Allakuli Khan spared no expense on the construction and decoration of the palace, and today you can see an impressive design of the palace complex of burnt bricks, consisting of three parts.
The rooms for Khan's chambers and harem occupy a significant area of the palace and are connected to the rest of parts by a wide corridor. Around the large courtyard there are four small aiwans for khan’s wives and the fifth one is the chambers of Khan. Also in this part there is a two-story building for Khan’s concubines and relatives.
The ceremonial mekhmonkhona is a square courtyard with a circular raised platform in the middle for installation of a yurt for guests and Khan’s rest and with ayvans and rooms for ceremonies and receptions.
And the third part is the courtyard and rooms of arzonkhona, where the Khan was engaged in court proceedings.
The iridescent blue-and-white majolica canvases sparkle with ornaments, painted ceilings are full of colorful patterns, columns are wrapped in lace tiles, with creepers with flowers blooming on them and geometric ornaments on the walls of Tash-Khauli palace… Each room has its own unique pattern that is never repeated anywhere else.
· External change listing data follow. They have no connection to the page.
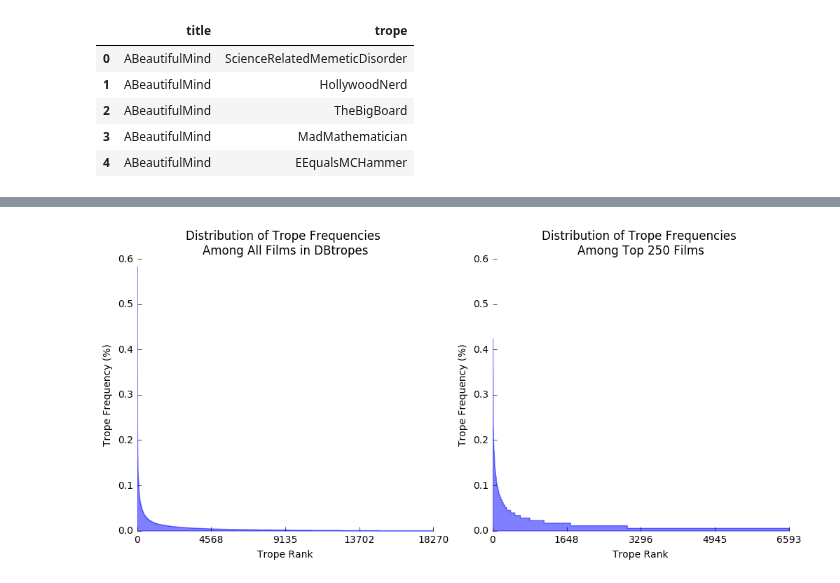
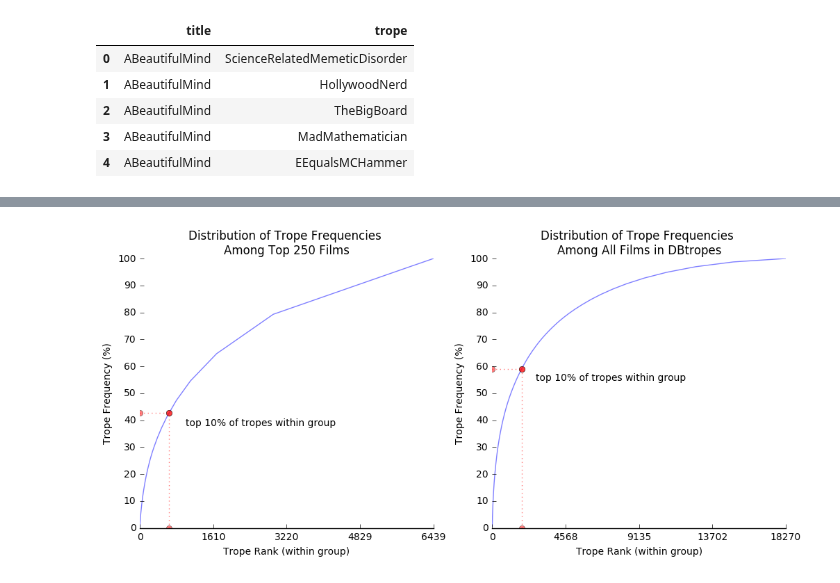
Before and after one commit to PeiZhangOSU/TV_Tropes_Exploratory, a Jupyter notebook: TVtropes.ipynb, the cells around one changed output, grey strips where cells are left out. Cells and saved outputs as stored; diff of their text form; code cells hidden in the pictures.

```diff
--- a/TVtropes.ipynb
+++ b/TVtropes.ipynb
@@ -205,10 +241,12 @@ top_counts.columns = ['trope', 'counts']
 # %%
 fig, ax = plt.subplots(1, 2, sharey=True, figsize=(12, 5))
 plt.setp(ax[1].get_yticklabels(), visible=True)
-plot_counts_dist(ax[0], total_counts, 'counts', title='Distribution of Trope Frequencies \nAmong All Films in DBtropes')
-plot_counts_dist(ax[1], top_counts, 'counts', title='Distribution of Trope Frequencies \nAmong Top 250 Films')
+plot_counts_cumsum(ax[0], top_counts, 'counts', title='Distribution of Trope Frequencies \nAmong Top 250 Films')
+plot_counts_cumsum(ax[1], total_counts, 'counts', title='Distribution of Trope Frequencies \nAmong All Films in DBtropes')
 
-#plt.savefig('distribution.png')
+fig.text(0.18, 0.42, 'top 10% of tropes within group')
+fig.text(0.6, 0.55, 'top 10% of tropes within group')
+#plt.savefig('cum_distribution.png')
 # %% [output]
-[figure, old version]
+[figure, new version]
 # %%
```
Also changed, not shown: parts of 8 cells of this notebook, 5 other files.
There are openwork copper bars on the windows.
The Tash-Khauli Palace is a well-preserved example of the Khorezm style of architecture of its time. Now it's a museum.